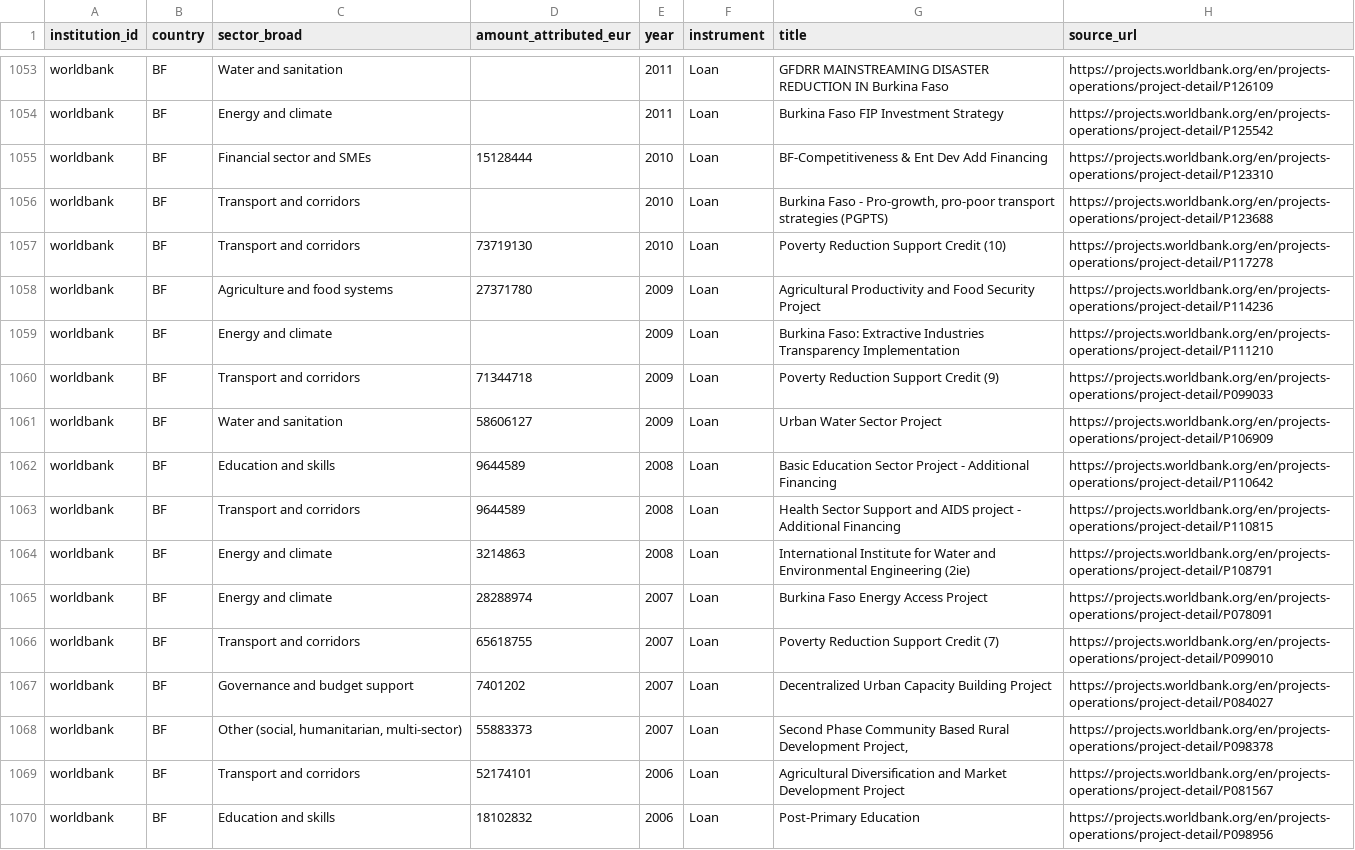
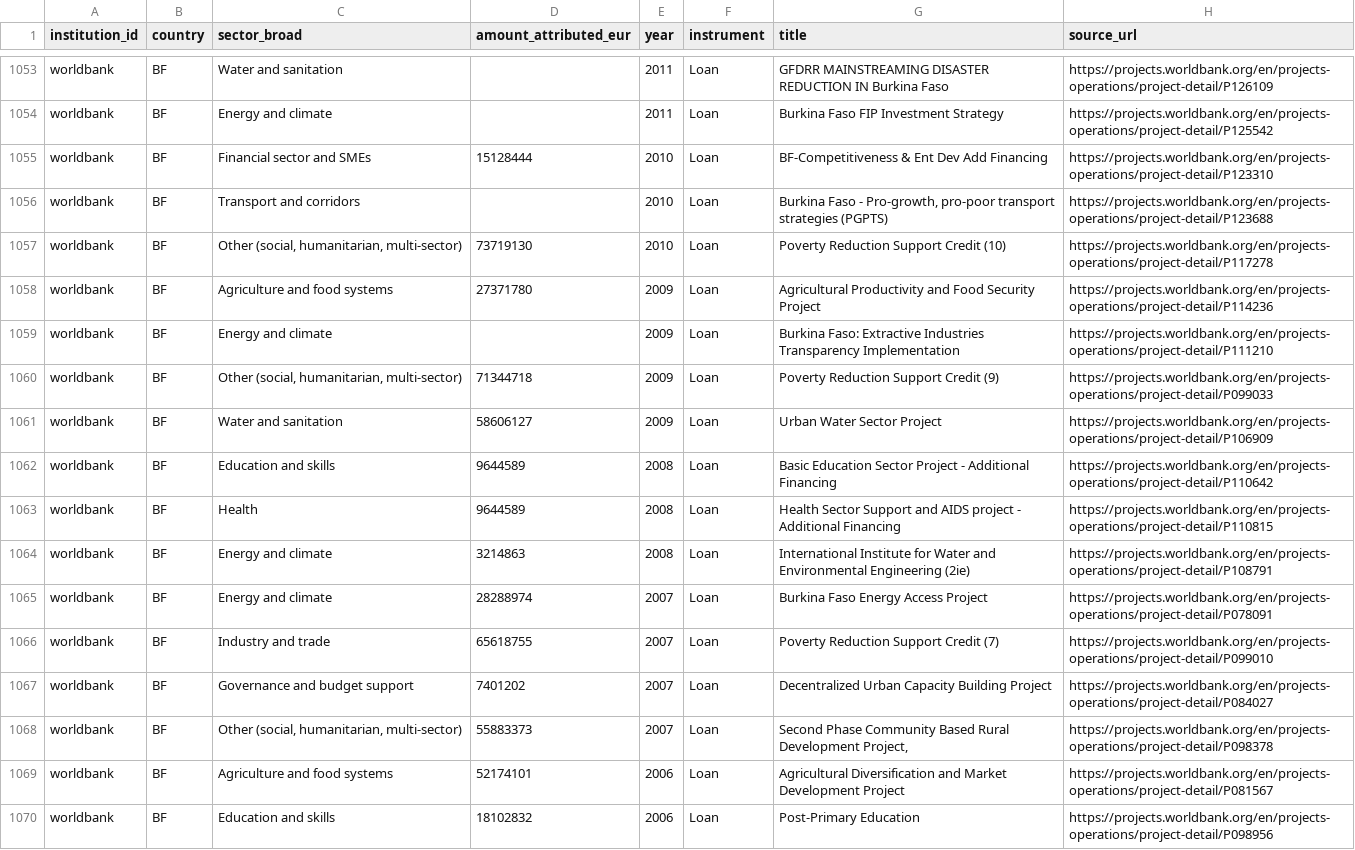
Before and after one commit to camilopallasco-arch/EU-WAEMU-PFI-TRACKER, a CSV file: data/comparators.csv, drawn as a sheet; only a part is shown, gaps mark what is left out; the diff covers the shown part only.

Commit message:
Data update 2026-11-28

```diff
--- a/data/comparators.csv
+++ b/data/comparators.csv
@@ -1062,15 +1062,15 @@ worldbank,BF,Financial sector and SMEs,15128444,2010,Loan,BF-Competitiveness & E
 worldbank,BF,Transport and corridors,,2010,Loan,"Burkina Faso - Pro-growth, pro-poor transport strategies (PGPTS)",https://projects.worldbank.org/en/projects-operations/project-detail/P123688
-worldbank,BF,Transport and corridors,73719130,2010,Loan,Poverty Reduction Support Credit (10),https://projects.worldbank.org/en/projects-operations/project-detail/P117278
+worldbank,BF,"Other (social, humanitarian, multi-sector)",73719130,2010,Loan,Poverty Reduction Support Credit (10),https://projects.worldbank.org/en/projects-operations/project-detail/P117278
 worldbank,BF,Agriculture and food systems,27371780,2009,Loan,Agricultural Productivity and Food Security Project,https://projects.worldbank.org/en/projects-operations/project-detail/P114236
 worldbank,BF,Energy and climate,,2009,Loan,Burkina Faso: Extractive Industries Transparency Implementation,https://projects.worldbank.org/en/projects-operations/project-detail/P111210
-worldbank,BF,Transport and corridors,71344718,2009,Loan,Poverty Reduction Support Credit (9),https://projects.worldbank.org/en/projects-operations/project-detail/P099033
+worldbank,BF,"Other (social, humanitarian, multi-sector)",71344718,2009,Loan,Poverty Reduction Support Credit (9),https://projects.worldbank.org/en/projects-operations/project-detail/P099033
 worldbank,BF,Water and sanitation,58606127,2009,Loan,Urban Water Sector Project,https://projects.worldbank.org/en/projects-operations/project-detail/P106909
 worldbank,BF,Education and skills,9644589,2008,Loan,Basic Education Sector Project - Additional Financing,https://projects.worldbank.org/en/projects-operations/project-detail/P110642
-worldbank,BF,Transport and corridors,9644589,2008,Loan,Health Sector Support and AIDS project - Additional Financing,https://projects.worldbank.org/en/projects-operations/project-detail/P110815
+worldbank,BF,Health,9644589,2008,Loan,Health Sector Support and AIDS project - Additional Financing,https://projects.worldbank.org/en/projects-operations/project-detail/P110815
 worldbank,BF,Energy and climate,3214863,2008,Loan,International Institute for Water and Environmental Engineering (2ie),https://projects.worldbank.org/en/projects-operations/project-detail/P108791
 worldbank,BF,Energy and climate,28288974,2007,Loan,Burkina Faso Energy Access  Project,https://projects.worldbank.org/en/projects-operations/project-detail/P078091
-worldbank,BF,Transport and corridors,65618755,2007,Loan,Poverty Reduction Support Credit (7),https://projects.worldbank.org/en/projects-operations/project-detail/P099010
+worldbank,BF,Industry and trade,65618755,2007,Loan,Poverty Reduction Support Credit (7),https://projects.worldbank.org/en/projects-operations/project-detail/P099010
 worldbank,BF,Governance and budget support,7401202,2007,Loan,Decentralized Urban Capacity Building Project,https://projects.worldbank.org/en/projects-operations/project-detail/P084027
 worldbank,BF,"Other (social, humanitarian, multi-sector)",55883373,2007,Loan,"Second Phase Community Based Rural Development Project,",https://projects.worldbank.org/en/projects-operations/project-detail/P098378
-worldbank,BF,Transport and corridors,52174101,2006,Loan,Agricultural Diversification and Market Development Project,https://projects.worldbank.org/en/projects-operations/project-detail/P081567
+worldbank,BF,Agriculture and food systems,52174101,2006,Loan,Agricultural Diversification and Market Development Project,https://projects.worldbank.org/en/projects-operations/project-detail/P081567
 worldbank,BF,Education and skills,18102832,2006,Loan,Post-Primary Education,https://projects.worldbank.org/en/projects-operations/project-detail/P098956
```
Also changed, not shown: 109 edited cells elsewhere in this file, data/changelog.csv, data/sources.csv, 9 other files.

· · ·

▸ Activity
Track down every line in the entries that includes the string "comparators", and copy it.

▸ Output for this exercise
Before and after one commit to camilopallasco-arch/EU-WAEMU-PFI-TRACKER, a CSV file: data/comparators.csv, drawn as a sheet; only a part is shown, gaps mark what is left out; the diff covers the shown part only.
--- a/data/comparators.csv
+++ b/data/comparators.csv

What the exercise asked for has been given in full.